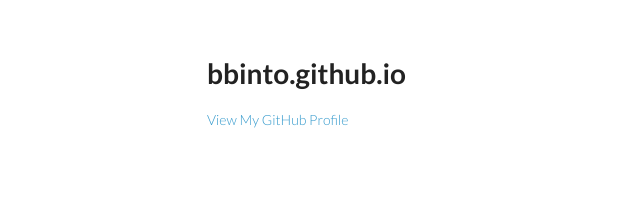
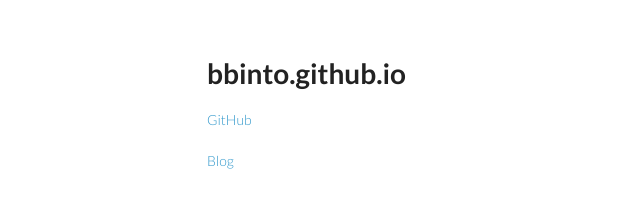
Before and after one commit to bbinto/bbinto.github.io, a plain HTML site: page index.html in a window 1280 px wide. Shown: the top 221 px of the page, without its empty margins (3-643 px from the left). Drawn offline with Linux system fonts and the light colour scheme.

Commit message:
Added blog URL

```diff
--- a/index.html
+++ b/index.html
@@ -19,7 +19,8 @@
         <p></p>
 
 
-        <p class="view"><a href="https://github.com/bbinto">View My GitHub Profile</a></p>
+        <p class="view"><a href="https://github.com/bbinto">GitHub</a></p>
+        <p class="view"><a href="http://bbinto.wordpress.com">Blog</a></p>
 
       </header>
       <section>
```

▸ Work instruction
Retype the data above exactly, dropping every picture.

▸ Response
Before and after one commit to bbinto/bbinto.github.io, a plain HTML site: page index.html in a window 1280 px wide. Shown: the top 221 px of the page, without its empty margins (3-643 px from the left). Drawn offline with Linux system fonts and the light colour scheme.

Commit message:
Added blog URL

```diff
--- a/index.html
+++ b/index.html
@@ -19,7 +19,8 @@
         <p></p>
 
 
-        <p class="view"><a href="https://github.com/bbinto">View My GitHub Profile</a></p>
+        <p class="view"><a href="https://github.com/bbinto">GitHub</a></p>
+        <p class="view"><a href="http://bbinto.wordpress.com">Blog</a></p>
 
       </header>
       <section>
```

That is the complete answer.